▶ [The problem] Extract each line of the records below that contains the word "work".

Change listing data
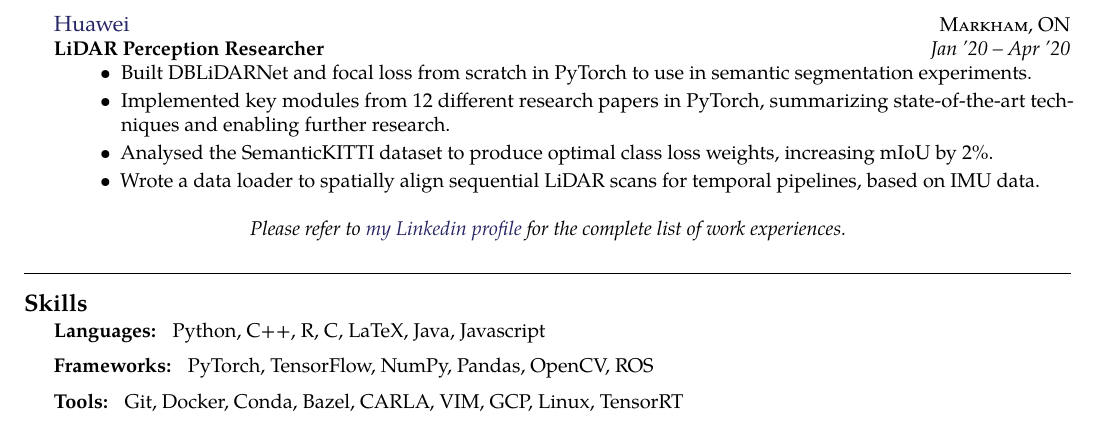
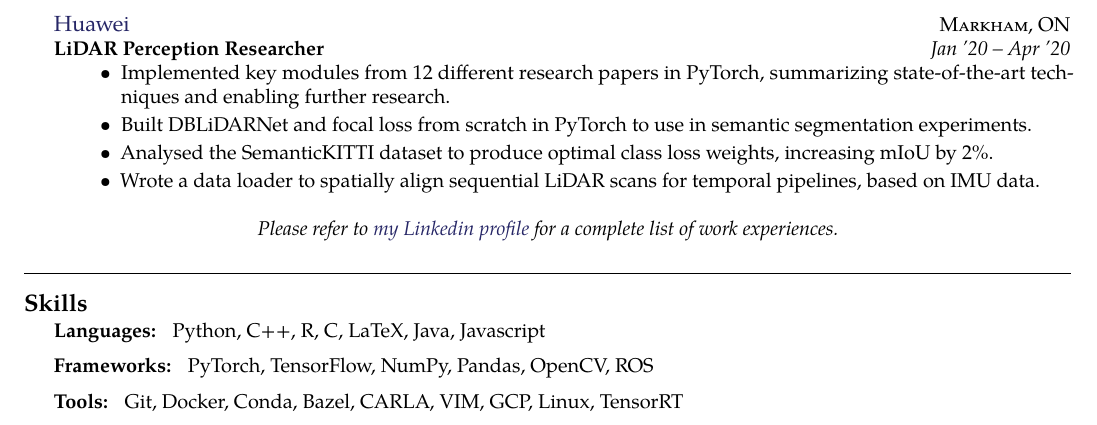
Before and after one commit to SinclairHudson/resume, a LaTeX document (main.tex): part of page 2 of 2, cut so that both start at the same text. Compiled offline with pdfLaTeX.

Commit message:
updating some wording and moving some bullet points around

```diff
--- a/main.tex
+++ b/main.tex
@@ -192,9 +192,8 @@
 {Jan '20 -- Apr '20}
 {\bodytext{
 \begin{itemize}
+    \item Implemented key modules from 12 different research papers in PyTorch, summarizing state-of-the-art techniques and enabling further research.
     \item Built DBLiDARNet and focal loss from scratch in PyTorch to use in semantic segmentation experiments.
-    \item Implemented key modules from 12 different research papers in PyTorch, summarizing state-of-the-art techniques and enabling further research.
-%----------------------------------------------------------------------------------------
     \item Analysed the SemanticKITTI dataset to produce optimal class loss weights, increasing mIoU by 2\%.
     \item Wrote a data loader to spatially align sequential LiDAR scans for temporal pipelines, based on IMU data.
     \end{itemize}
@@ -204,7 +203,7 @@
     %------------------------------------------------
 
      \begin{center}
-    \textit{Please refer to \href{https://www.linkedin.com/in/sinclairhudson/}{my Linkedin profile} for the complete list of work experiences.}
+    \textit{Please refer to \href{https://www.linkedin.com/in/sinclairhudson/}{my Linkedin profile} for a complete list of work experiences.}
     \end{center}
 
     %------------------------------------------------
```
Also changed, not shown: main.pdf.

▶ [Problem solution]
-    \textit{Please refer to \href{https://www.linkedin.com/in/sinclairhudson/}{my Linkedin profile} for the complete list of work experiences.}
+    \textit{Please refer to \href{https://www.linkedin.com/in/sinclairhudson/}{my Linkedin profile} for a complete list of work experiences.}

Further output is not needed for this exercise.